What happened next was nothing short of a miracle. From amidst the wreckage, her young daughter saw her mother's hands through the debris and extending her little hand, trying to reach out to her mother. Buried under the ruins, Yapanu could barely breathe, let alone shout or move as land continued to slide down the surrounding mountains. "But then I heard my daughter cry and call out my name. I managed to grab some dry kunai grass nearby so that the rustle could alert her. She eventually noticed me and shouted even louder to call for help," the young mother narrated.
Yapanu Daniel and her three children. The child (front) was the one who helped Yapanu from the debris. Reubel Tabel / ICRC
Despite the cover of darkness, villagers dug through the debris to pull out a bruised and badly injured Yapanu.
Her despairing pain was far from over. As she stood there clutching the hands of three of her kids, she realized that one of her sons – who bore a close resemblance to her husband – was nowhere to be seen. Desperate to find him, she went back to the remnants of her family home, hoping he was still alive.
The place was eerily dark and like many others looking for their loved ones, Yapanu began her search. Using the light of a mobile phone as their guide, the kids joined their mother in carefully lifting the debris, hoping to find their missing brother.
"We were about five metres away from the site of our house when I heard a very faint 'Mama o! Mama o! Kam rausim mi yah mi dai nau o! (Mama, help me or I will die!)'," Yapanu said.
These few words gave so much strength to the young mother that she ran towards the site. They removed the stones as fast as their hands would move and with the help of the village youth, the family pulled out their beloved son. Just a few moments after that, another landslide buried that very spot even further down.
"My children and I have been wearing the same clothes since 26 February, that fateful day which was ironically also my birthday," Yapanu painfully shared. "Though we lost everything that day, I'm so thankful to God that my children are well and alive," she said.
Yapanu Daniel and her children after receiving ICRC assistance. Reubel Tabel / ICRC
Yapanu and her kids are one of the 144 quake-hit families that recently received relief supplies from the International Committee of the Red Cross (ICRC) at Urila care centre.
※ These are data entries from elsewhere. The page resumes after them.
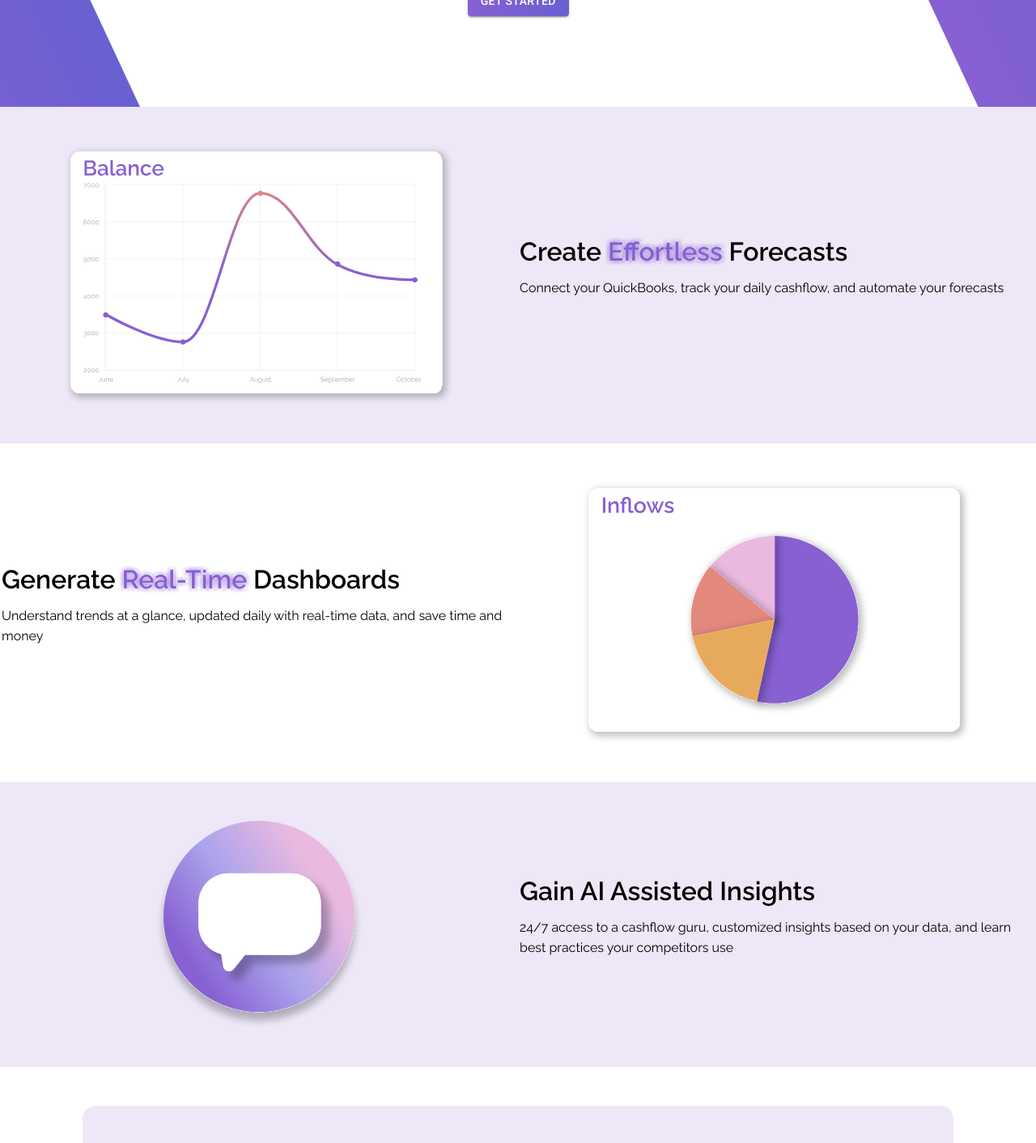
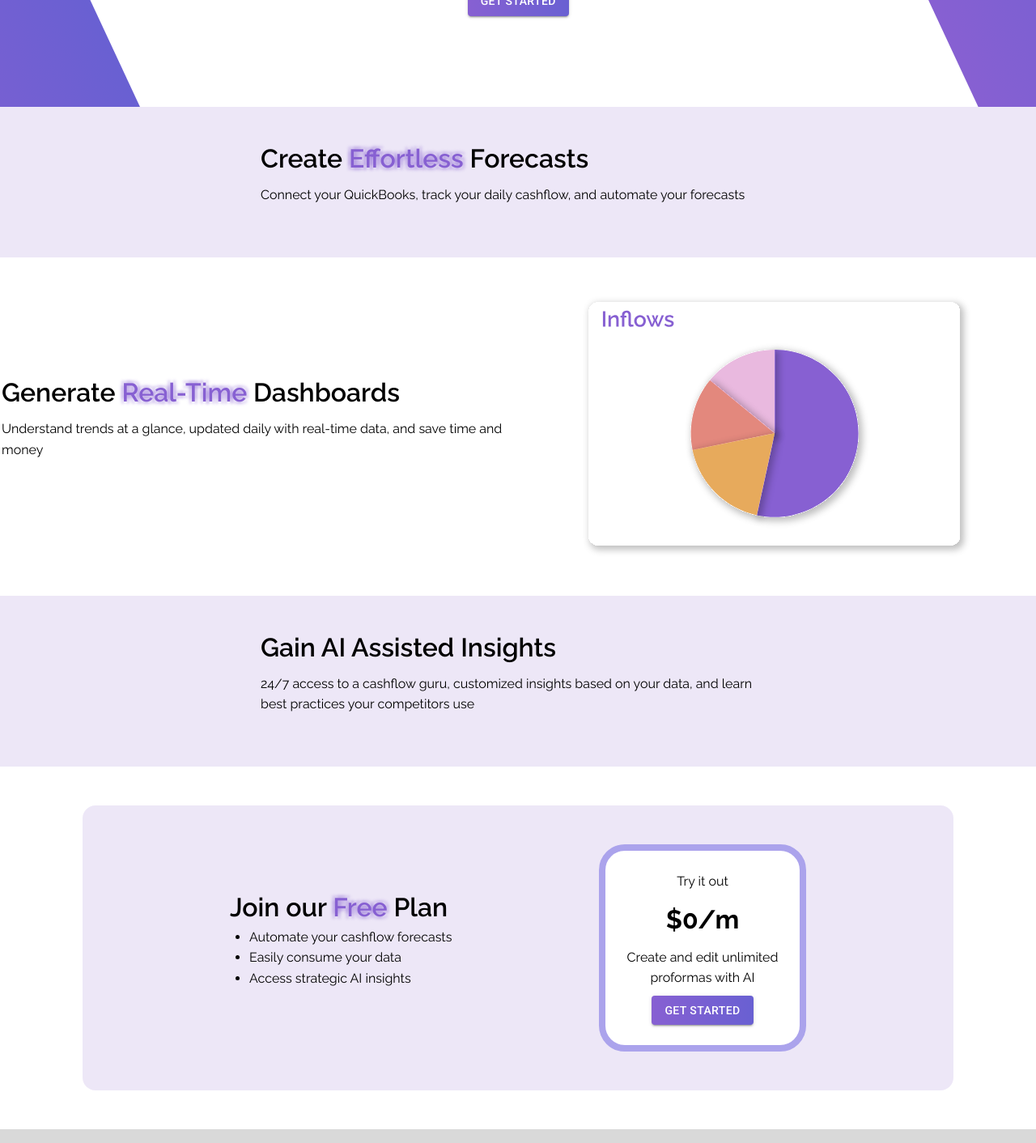
Before and after one commit to masonnh/NextStarterApp, a Next.js app: page / in a window 1280 px wide. Shown: the part 428-1840 px from the top of the page at 81% size. Built offline with nearby package versions, Linux system fonts and the light colour scheme; no server answers.

Commit message:
update InfoCard default setting

```diff
--- a/src/app/about/page.tsx
+++ b/src/app/about/page.tsx
@@ -22,6 +22,7 @@ export default function About() {
                 imgAlt='Cashflow Line Graph'
                 default={false}
             />
+
             <Team
                 team={[
                     { name: 'John Doe', role: 'CEO', imgSrc: 'https://via.placeholder.com/150', imgAlt: 'John Doe' },
--- a/src/app/page.tsx
+++ b/src/app/page.tsx
@@ -15,7 +15,6 @@ export default function Home() {
                     text='Connect your QuickBooks, track your daily cashflow, and automate your forecasts'
                     imgSrc='img/LineGraph.svg'
                     imgAlt='Cashflow Line Graph'
-                    default={true}
                 />
                 <InfoCard
                     title='Generate Real-Time Dashboards'
@@ -31,7 +30,6 @@ export default function Home() {
                     text='24/7 access to a cashflow guru, customized insights based on your data, and learn best practices your competitors use'
                     imgSrc='img/ChatbotButton.svg'
                     imgAlt='Chatbot button'
-                    default={true}
                 />
             <PromoCard />
         </>
@@ -39,6 +37,6 @@ export default function Home() {
 }
 
 export const metadata: Metadata = {
-    title: 'Caster (app name)',
+    title: 'Caster',
     description: 'Caster description',
 };
--- a/src/app/pricing/page.tsx
+++ b/src/app/pricing/page.tsx
@@ -33,6 +33,6 @@ export default function Pricing() {
 }
 
 export const metadata: Metadata = {
-    title: 'Pricing - Caster',
+    title: 'Pricing | Caster',
     description: 'Pricing information for Caster',
 };
--- a/src/components/page/InfoCard.tsx
+++ b/src/components/page/InfoCard.tsx
@@ -33,7 +33,7 @@ export default function InfoCard(props: InfoCardProps) {
     };
 
     return (
-        <div className={`info-card ${props.default === true ? 'purple-bg' : ''}`}>
+        <div className={`info-card ${props.default === false ? '' : 'purple-bg'}`}>
             {props.default === true &&
                 <div className='info-content-container'>
                     <div className='info-visual'>
--- a/src/components/pricing/PricingCard.tsx
+++ b/src/components/pricing/PricingCard.tsx
@@ -5,7 +5,7 @@ interface PricingCardProps {
     price: string;
     period: string;
     features: string[];
-    special: boolean;
+    special?: boolean;
 }
 
 export default function PricingCard(props: PricingCardProps) {
--- a/src/styles/style.css
+++ b/src/styles/style.css
@@ -768,6 +768,7 @@ hr {
     justify-content: center;
     width: 100%;
     height: 100%;
+    padding: 3rem 0; /* Add padding to the top and bottom */
 }
 
 .team-member-container {
```
Also changed, not shown: src/components/about/Roadmap.tsx (deleted).
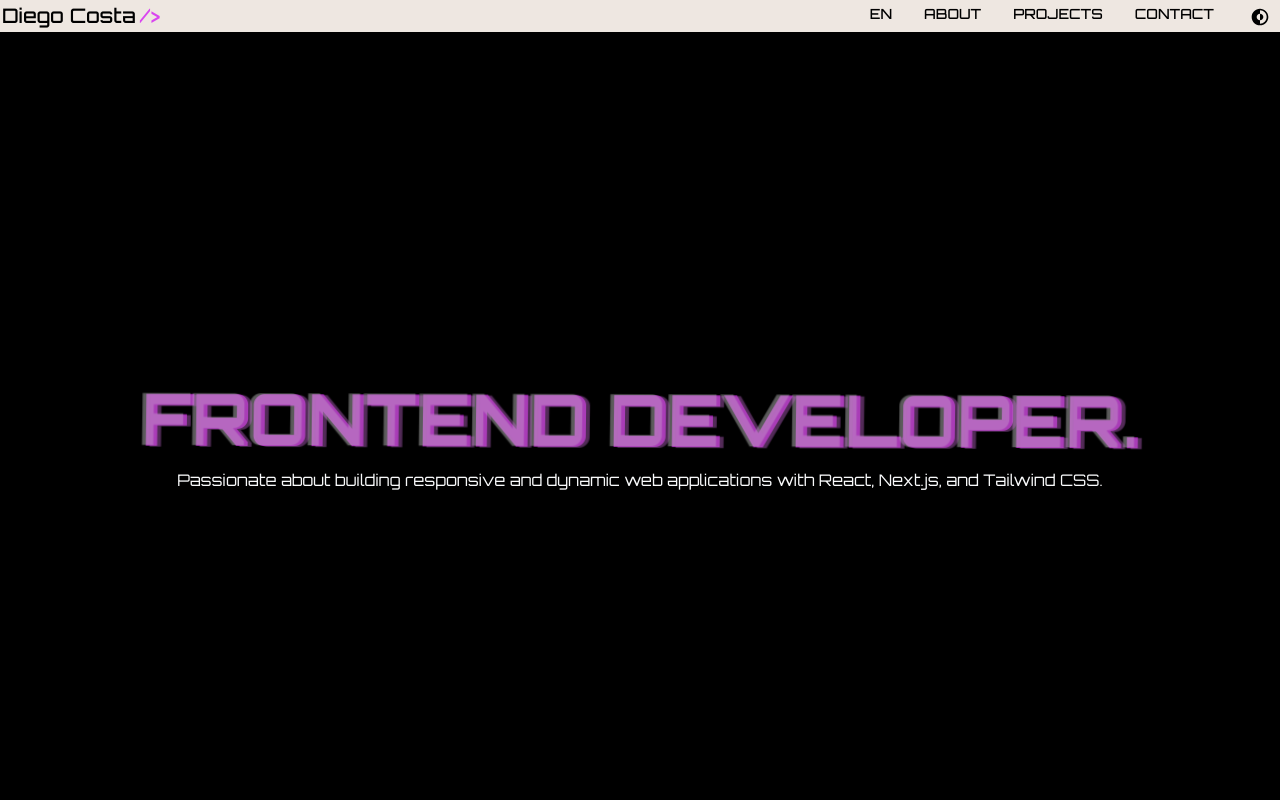
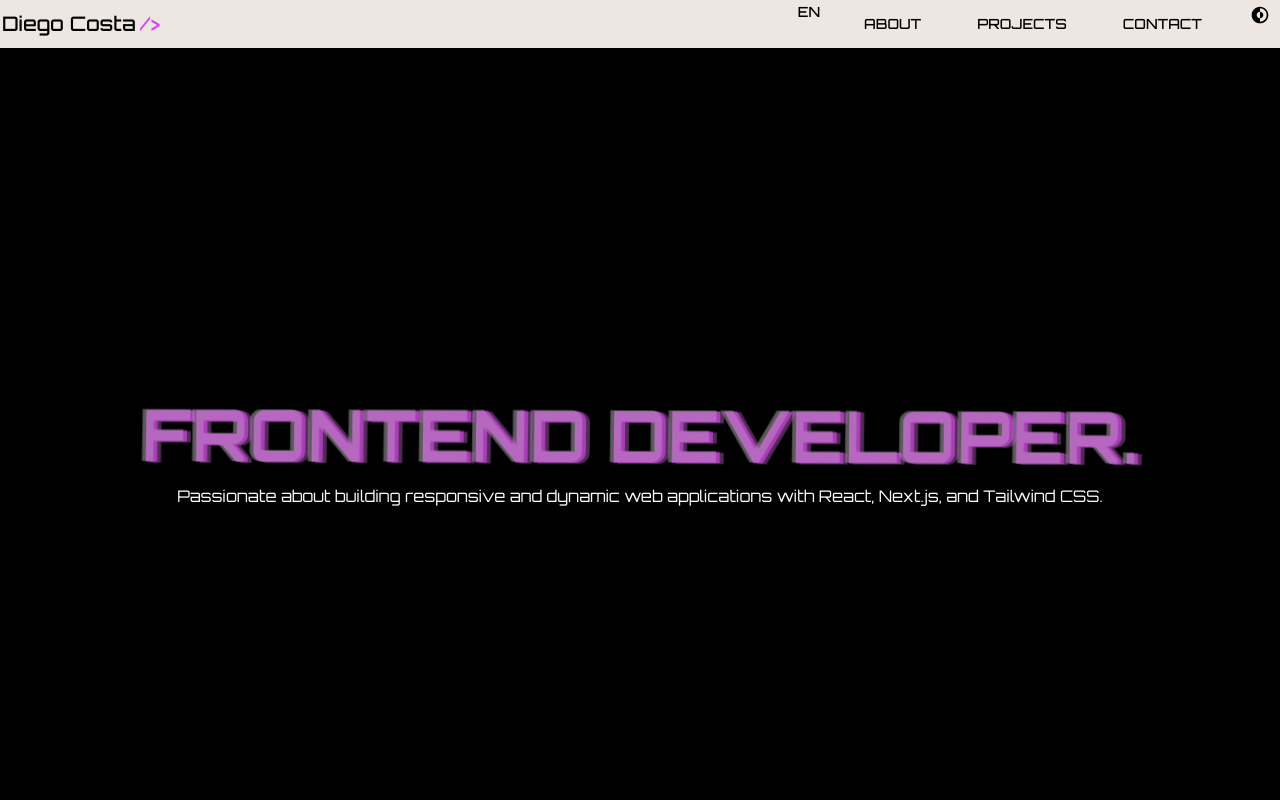
Before and after one commit to DiegoCstyles/portfolio, a Next.js app: page / in a window 1280 px wide. Shown: the top 800 px of the page. Built offline with nearby package versions, Linux system fonts and the light colour scheme.

Commit message:
Update NavbarPage.tsx

```diff
--- a/components/Navbar/NavbarPage.tsx
+++ b/components/Navbar/NavbarPage.tsx
@@ -30,7 +30,7 @@ const NavbarPage = ({ page, currentLanguage }: NavbarProps) => {
 
     return (
         <li>
-            <Link className="block text-sm p-3 rounded md:bg-transparent md:p-0 dark:text-white transition delay-100 duration-200 ease-in zoom-effect hover:bg-fuchsia-600/50"
+            <Link className="block text-sm p-3 dark:text-white transition delay-100 duration-200 ease-in zoom-effect hover:bg-fuchsia-600/50"
                 aria-current="page"
                 href={"/"+ page}>
                 {(translations[currentLanguage] as any)[page].toUpperCase()}
```
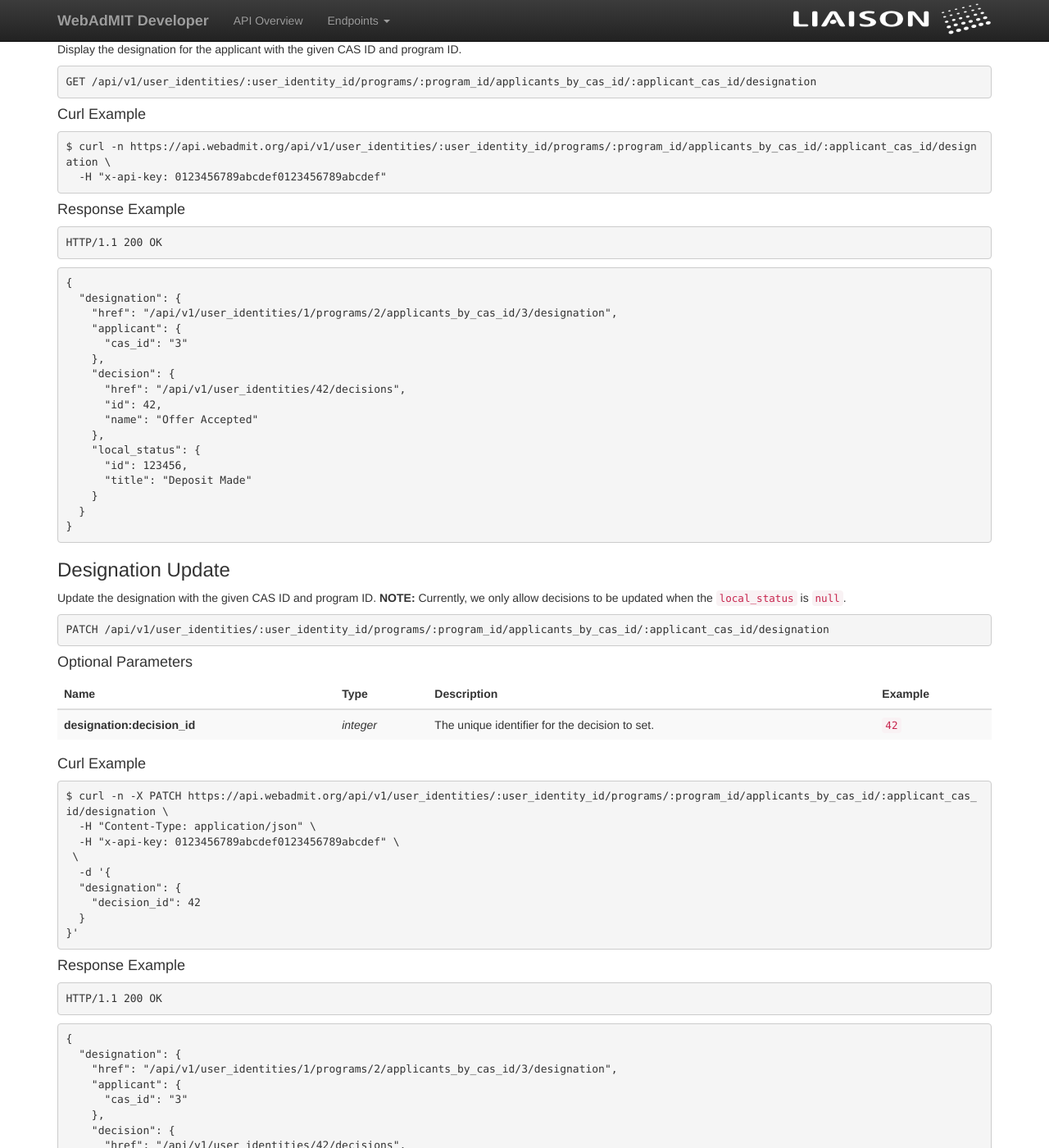
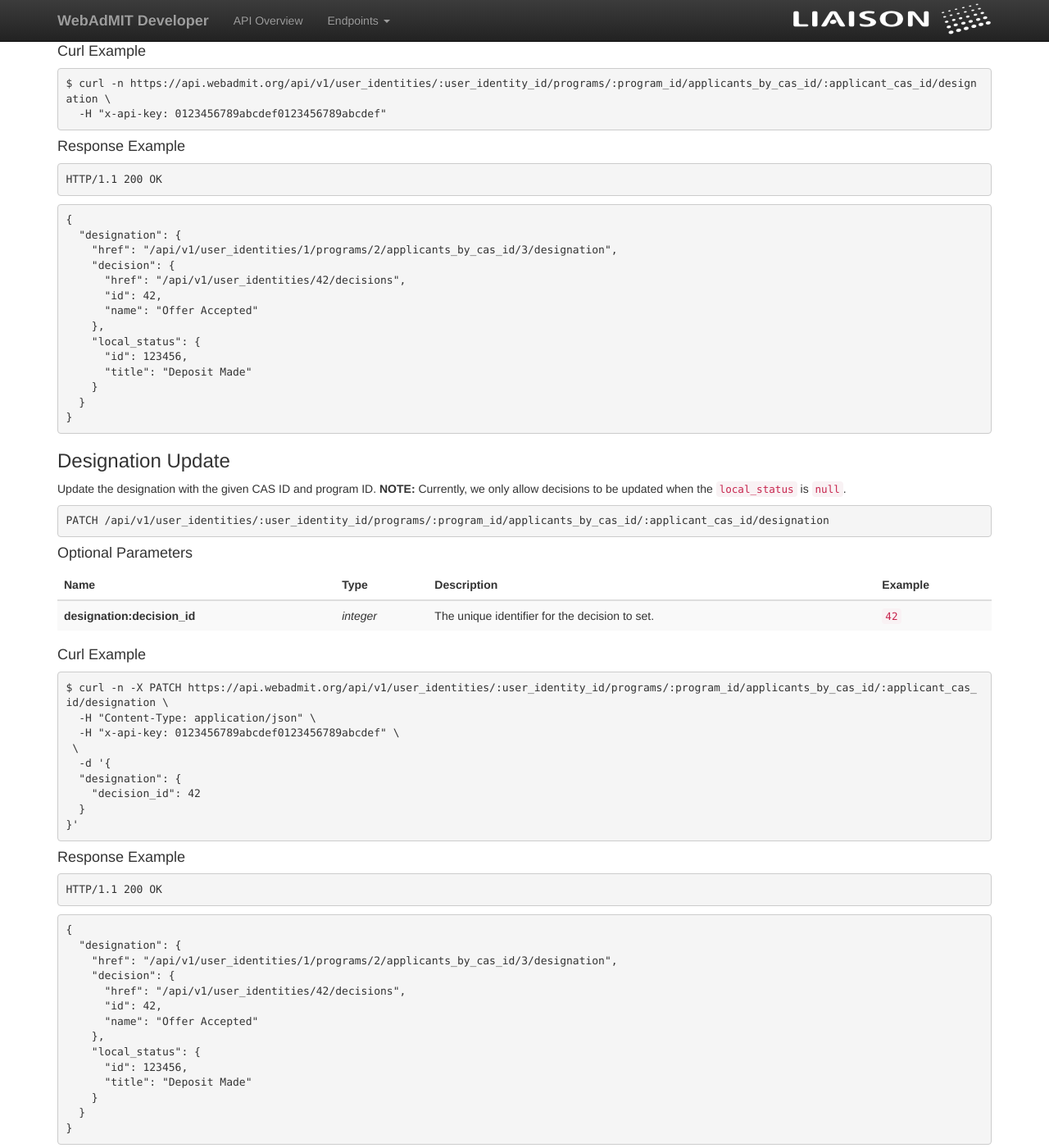
Before and after one commit to Liaison-Intl/Liaison-Intl.github.io, a Jekyll site: the page built from designation.md, in a window 1280 px wide and 1400 px high, scrolled down 795 px. Shown: the whole window at 82% size. Built offline with Jekyll 4.4.1, drawn with Linux system fonts in a browser that asks for light colours; nearby versions of some CDN libraries; some of the changed text lies outside the part shown.

Commit message:
[NF-8539] Remove applicant from designation

```diff
--- a/designation.md
+++ b/designation.md
@@ -25,12 +25,6 @@
 <td><em>string</em></td>
 <td>Hypertext reference to this resource.<br/> <strong>pattern:</strong> <code>/api/v1/user_identities/\d+/programs/\d+/applicants_by_cas_id/\d+/designation</code></td>
 <td><code>&quot;/api/v1/user_identities/1/programs/2/applicants_by_cas_id/3/designation&quot;</code></td>
-</tr>
-<tr>
-<td><strong>designation:applicant:cas_id</strong></td>
-<td><em>string</em></td>
-<td>The CAS ID for the applicant.  This identifier is used across Liaison systems to uniquely identify an applicant.  Think of it as having similar properties to a social security number (SSN), except that it&#39;s randomly assigned.</td>
-<td><code>&quot;3&quot;</code></td>
 </tr>
 <tr>
 <td><strong>designation:decision</strong></td>
@@ -97,9 +91,6 @@
 <pre lang="json"><code>{
   &quot;designation&quot;: {
     &quot;href&quot;: &quot;/api/v1/user_identities/1/programs/2/applicants_by_cas_id/3/designation&quot;,
-    &quot;applicant&quot;: {
-      &quot;cas_id&quot;: &quot;3&quot;
-    },
     &quot;decision&quot;: {
       &quot;href&quot;: &quot;/api/v1/user_identities/42/decisions&quot;,
       &quot;id&quot;: 42,
@@ -159,9 +150,6 @@
 <pre lang="json"><code>{
   &quot;designation&quot;: {
     &quot;href&quot;: &quot;/api/v1/user_identities/1/programs/2/applicants_by_cas_id/3/designation&quot;,
-    &quot;applicant&quot;: {
-      &quot;cas_id&quot;: &quot;3&quot;
-    },
     &quot;decision&quot;: {
       &quot;href&quot;: &quot;/api/v1/user_identities/42/decisions&quot;,
       &quot;id&quot;: 42,
```
Also changed, not shown: schemata/designation.json (+0 -10 lines).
The ICRC provided every family with buckets, tarpaulin, sleeping mats, blankets and toiletries.
The ICRC is a neutral, impartial and independent organization working in Papua New Guinea on strictly humanitarian basis.